This time I pulled books off my shelves for fiction and chose current bestsellers for the nonfiction, with one exception. I also used H Is for Hawk by Helen Macdonald, a book I own, which was a bestseller and award winner when it was published in 2014. The other three nonfiction books were histories: The Boys in the Boat by Daniel James Brown, The Witches: Salem 1692 by Stacy Schiff, and The Wright Brothers by David McCullough. The opening for each book was precisely detailed. Brown’s book begins with the when—Monday, October 9, 1933—and the where—Seattle—and follows with a detailed description of the waterfront on that day. Schiff informs the reader how many people the Massachusetts Bay Colony executed in 1692, and when. In The Wright Brothers, McCullough opens with a portrayal of a photograph of the brothers, Orville and Wilbur Wright. Helen Macdonald also opens with a description, giving the reader an evocative sense of place:
Forty-five minutes north-east of Cambridge is a landscape I’ve come to love very much indeed. It’s where wet fen gives way to parched sand. It’s a land of twisted pine trees, burned-out cars, shotgun-peppered road signs and US Air Force bases.
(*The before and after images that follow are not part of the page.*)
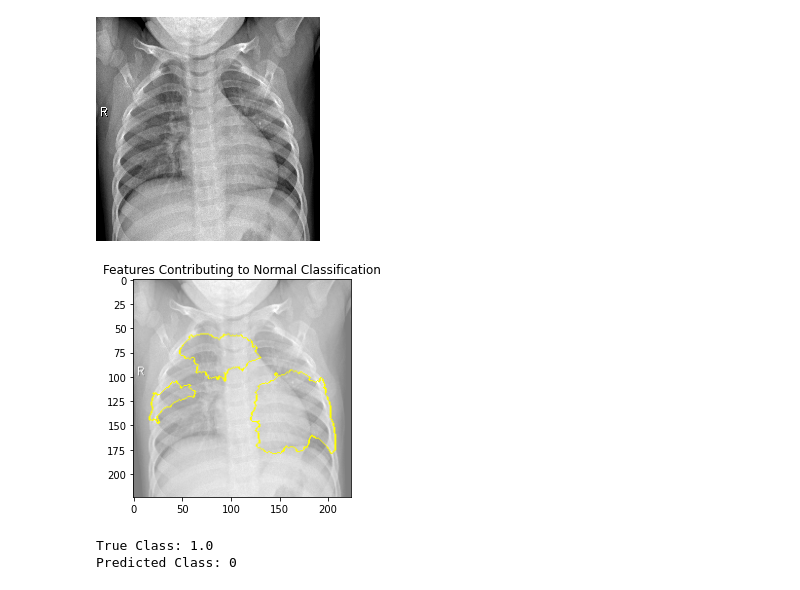
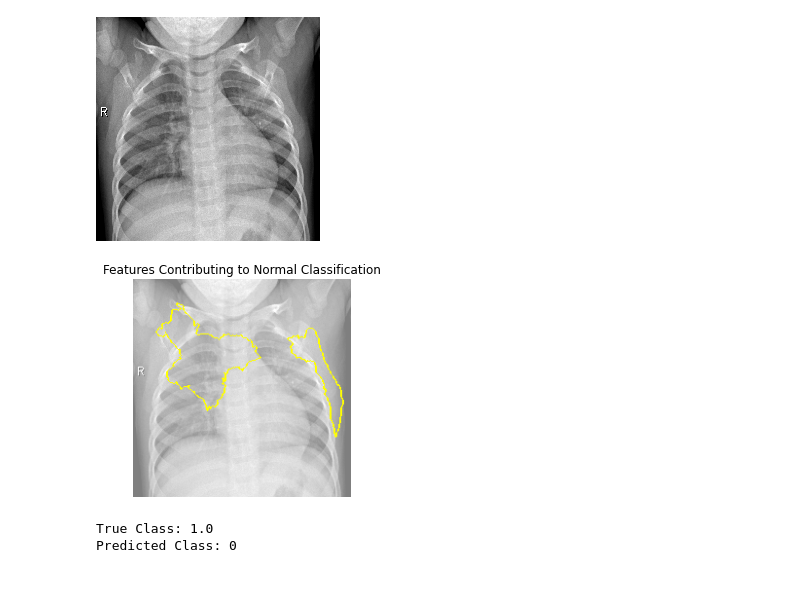
Before and after one commit to tiaplagata/dsc-phase-4-project, a Jupyter notebook: Phase4_Final_Notebook.ipynb, the cells around one changed output. Drawn from its saved outputs; the diff is of its cells as text; code cells hidden in the pictures.

```diff
--- a/Phase4_Final_Notebook.ipynb
+++ b/Phase4_Final_Notebook.ipynb
@@ -672,7 +762,7 @@ mod5.add(Dense(64, activation='relu'))
 mod5.add(Dense(1, activation='sigmoid'))
 
 mod5.compile(loss='binary_crossentropy',
-                optimizer='adam',
+                optimizer='RMSprop',
                 metrics=['acc'])
 # %%
 results = mod5.fit(X_train,
@@ -999,13 +1092,14 @@ explanation = explainer.explain_instance(img, mod5.predict, top_labels=2,
 # %%
 # Display features contributing to the pneumonia classification
 temp, mask = explanation.get_image_and_mask(explanation.top_labels[0],
                                             positive_only=True,
                                             num_features=5)
 plt.imshow(mark_boundaries(temp / 2 + 0.5, mask))
+plt.axis('off')
 plt.title('Features Contributing to Normal Classification')
 plt.show()
 # %% [output]
-[figure, old version]
+[figure, new version]
 # %%
 # Do the same with image at index 2
 label2 = y_train[1]
```
Also changed, not shown: parts of 44 cells of this notebook.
There are ghosts here: houses crumble inside numbered blocks of pine forestry.
What impresses me about these openings is that the author immediately establishes his or her authority. With these details, with this command of place or person or history, the authors are assuring the reader that they know what they’re talking about. But they also add their own insights. After the executions, Schiff writes: “a stark stunned silence followed.” In describing how Wilbur is looking off to one side in the photograph, McCullough adds: “as though his mind were on other things, which most likely it was.”
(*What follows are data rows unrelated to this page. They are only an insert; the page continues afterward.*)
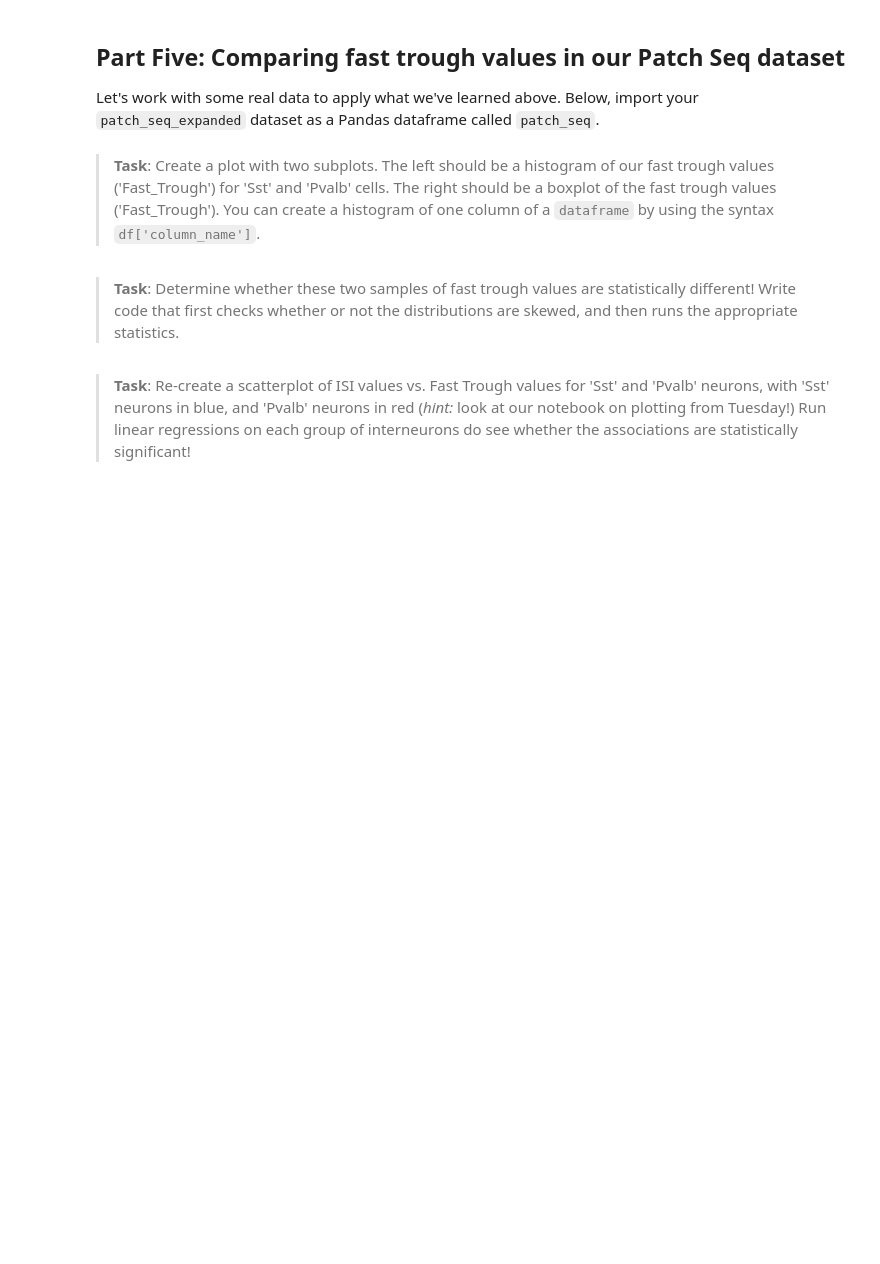
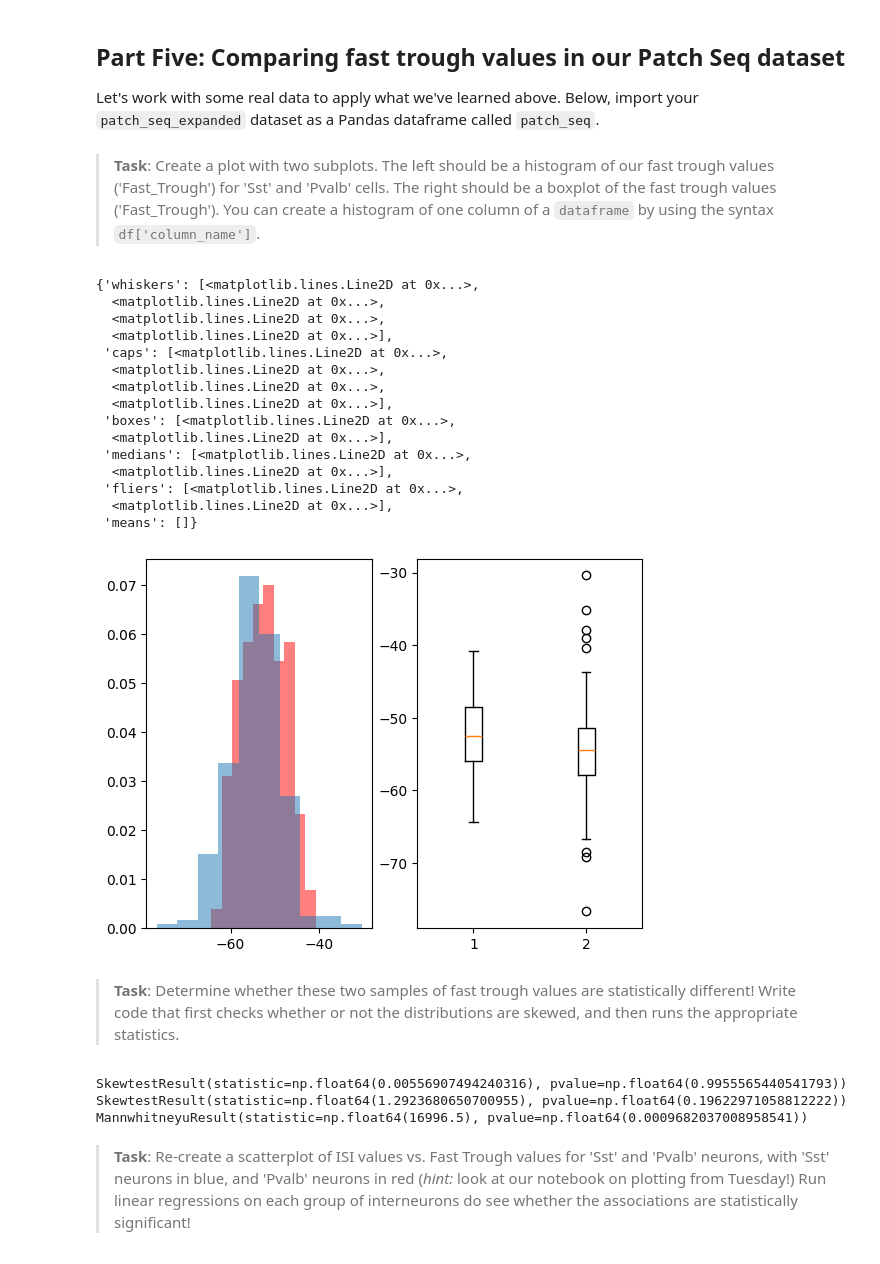
Before and after one commit to riggij-sys/Jake-Riggi-Repository, a Jupyter notebook: notebooks/Statistics_02_26_26.ipynb, the cells around one changed output. Saved outputs shown, nothing was run; the diff lists cells and outputs as text; code cells hidden in the pictures; blank space fills up the shorter version.

```diff
--- a/notebooks/Statistics_02_26_26.ipynb
+++ b/notebooks/Statistics_02_26_26.ipynb
@@ -223,18 +229,58 @@ stats.mannwhitneyu(skewed_pop,comparison_pop)#didn't get around to this
 Let's work with some real data to apply what we've learned above. Below, import your <code>patch_seq_expanded</code> dataset as a Pandas dataframe called <code>patch_seq</code>.
 # %%
 # Your code here!#didn't get around to this
+import pandas as pd
+url='https://raw.githubusercontent.com/hallockh/neur_265_spring2026/refs/heads/main/data/patch_seq_expanded.csv'
+patch_seq=pd.read_csv(url)
 # %% [markdown]
 ><b>Task</b>: Create a plot with two subplots. The left should be a histogram of our fast trough values ('Fast_Trough') for 'Sst' and 'Pvalb' cells. The right should be a boxplot of the fast trough values ('Fast_Trough'). You can create a histogram of one column of a <code>dataframe</code> by using the syntax <code>df['column_name']</code>.
 # %%
 # Your code here! Start with defining your subplot axes
+Sst_fast=patch_seq[patch_seq['Marker']=='Sst']
+pvalb_fast=patch_seq[patch_seq['Marker']=='Pvalb']
+fig, ax = plt.subplots(1,2)
+ax[0].hist(Sst_fast['Fast_Trough'], alpha=0.5, density=True, color='r')
+ax[0].hist(pvalb_fast['Fast_Trough'], alpha=0.5, density=True)
+
 
 # Next, make your histogram (see code cell in part three of this notebook for an example of how to make overlapping histograms)
 
 # Next, make your boxplot (see our notebook from Tuesday!)#didn't get around to this
+Sst_trough=Sst_fast['Fast_Trough']
+Pvalb_trough=pvalb_fast['Fast_Trough']
+b_series=pd.Series([Sst_trough,Pvalb_trough])
+data=b_series.tolist()
+ax[1].boxplot(data)
+# %% [output]
+{'whiskers': [<matplotlib.lines.Line2D at 0x...>,
+  <matplotlib.lines.Line2D at 0x...>,
+  <matplotlib.lines.Line2D at 0x...>,
+  <matplotlib.lines.Line2D at 0x...>],
+ 'caps': [<matplotlib.lines.Line2D at 0x...>,
+  <matplotlib.lines.Line2D at 0x...>,
+  <matplotlib.lines.Line2D at 0x...>,
+  <matplotlib.lines.Line2D at 0x...>],
+ 'boxes': [<matplotlib.lines.Line2D at 0x...>,
+  <matplotlib.lines.Line2D at 0x...>],
+ 'medians': [<matplotlib.lines.Line2D at 0x...>,
+  <matplotlib.lines.Line2D at 0x...>],
+ 'fliers': [<matplotlib.lines.Line2D at 0x...>,
+  <matplotlib.lines.Line2D at 0x...>],
+ 'means': []}
+[figure, added]
 # %% [markdown]
 ><b>Task</b>: Determine whether these two samples of fast trough values are statistically different! Write code that first checks whether or not the distributions are skewed, and then runs the appropriate statistics.
 # %%
 # Your code here#didn't get around to this
+
+print(stats.skewtest(Sst_trough))
+print(stats.skewtest(Pvalb_trough))
+
+print(stats.mannwhitneyu(Sst_trough,Pvalb_trough))
+# %% [output]
+SkewtestResult(statistic=np.float64(0.00556907494240316), pvalue=np.float64(0.9955565440541793))
+SkewtestResult(statistic=np.float64(1.2923680650700955), pvalue=np.float64(0.19622971058812222))
+MannwhitneyuResult(statistic=np.float64(16996.5), pvalue=np.float64(0.0009682037008958541))
 # %% [markdown]
 ><b>Task</b>: Re-create a scatterplot of ISI values vs. Fast Trough values for 'Sst' and 'Pvalb' neurons, with 'Sst' neurons in blue, and 'Pvalb' neurons in red (*hint:* look at our notebook on plotting from Tuesday!) Run linear regressions on each group of interneurons do see whether the associations are statistically significant!
 # %%
```
Also changed, not shown: parts of 9 cells of this notebook.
In the four novels I chose, I found something similar—excellent details—and another element besides. In each novel, the beginning drops readers into a moment when events have already happened. Because the author chose to start here, in this moment, the reader is assured events are going to continue to happen, quickly. So in Child of My Heart, Alice McDermott begins by listing all the animals—tame and wild—and children—relatives and otherwise—the first-person narrator cared for one summer. Frankie, in Sue Miller’s The Arsonist, “would remember the car speeding past in the dark … would remember that she had been aware of the smell of smoke for a while.” Kate Atkinson does not name her protagonist in the opening of Life After Life, but follows a woman into a café, swiftly establishing that we are in Germany and that this café caters to the leisure class as they indulge in “coffee, cake and gossip.” And the ominous opening paragraph from Anthony Doerr’s All the Light We Cannot See :
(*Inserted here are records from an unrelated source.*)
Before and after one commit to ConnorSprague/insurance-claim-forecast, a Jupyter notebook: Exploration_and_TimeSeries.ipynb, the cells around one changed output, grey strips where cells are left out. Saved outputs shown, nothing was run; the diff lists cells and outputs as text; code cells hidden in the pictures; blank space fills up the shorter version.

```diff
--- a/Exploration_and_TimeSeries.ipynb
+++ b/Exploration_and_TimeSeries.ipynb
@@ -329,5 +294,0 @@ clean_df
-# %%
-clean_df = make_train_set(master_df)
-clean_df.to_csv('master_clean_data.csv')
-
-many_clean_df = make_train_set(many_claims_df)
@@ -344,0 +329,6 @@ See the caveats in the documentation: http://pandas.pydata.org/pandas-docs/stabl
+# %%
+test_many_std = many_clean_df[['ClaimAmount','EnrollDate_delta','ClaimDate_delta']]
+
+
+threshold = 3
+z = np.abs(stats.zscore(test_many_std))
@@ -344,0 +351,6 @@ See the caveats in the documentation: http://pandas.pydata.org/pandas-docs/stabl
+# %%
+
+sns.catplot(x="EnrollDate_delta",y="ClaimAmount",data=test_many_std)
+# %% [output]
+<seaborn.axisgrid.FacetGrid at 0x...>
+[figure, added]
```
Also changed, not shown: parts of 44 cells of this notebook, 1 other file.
At dusk they pour from the sky. They blow across the ramparts, turn cartwheels over rooftops, flutter into the ravines between houses. Entire streets swirl with them, flashing white against the cobbles. “Urgent message to the inhabitants of this town,” they say. “Depart immediately to open country.”
These eight books—and so many others—set high standards with their fabulous openings. Look at your beginnings, be it essay or short story or novel or nonfiction. Do you have precise details that draw the reader in and establish your authority that you know what you’re writing about? Do you drop the reader into a scene in such a way that they will want to keep reading to find out what happens next? First sentences, first paragraphs, are so vital. But then so is the next paragraph, and the next, and the next. But it starts here.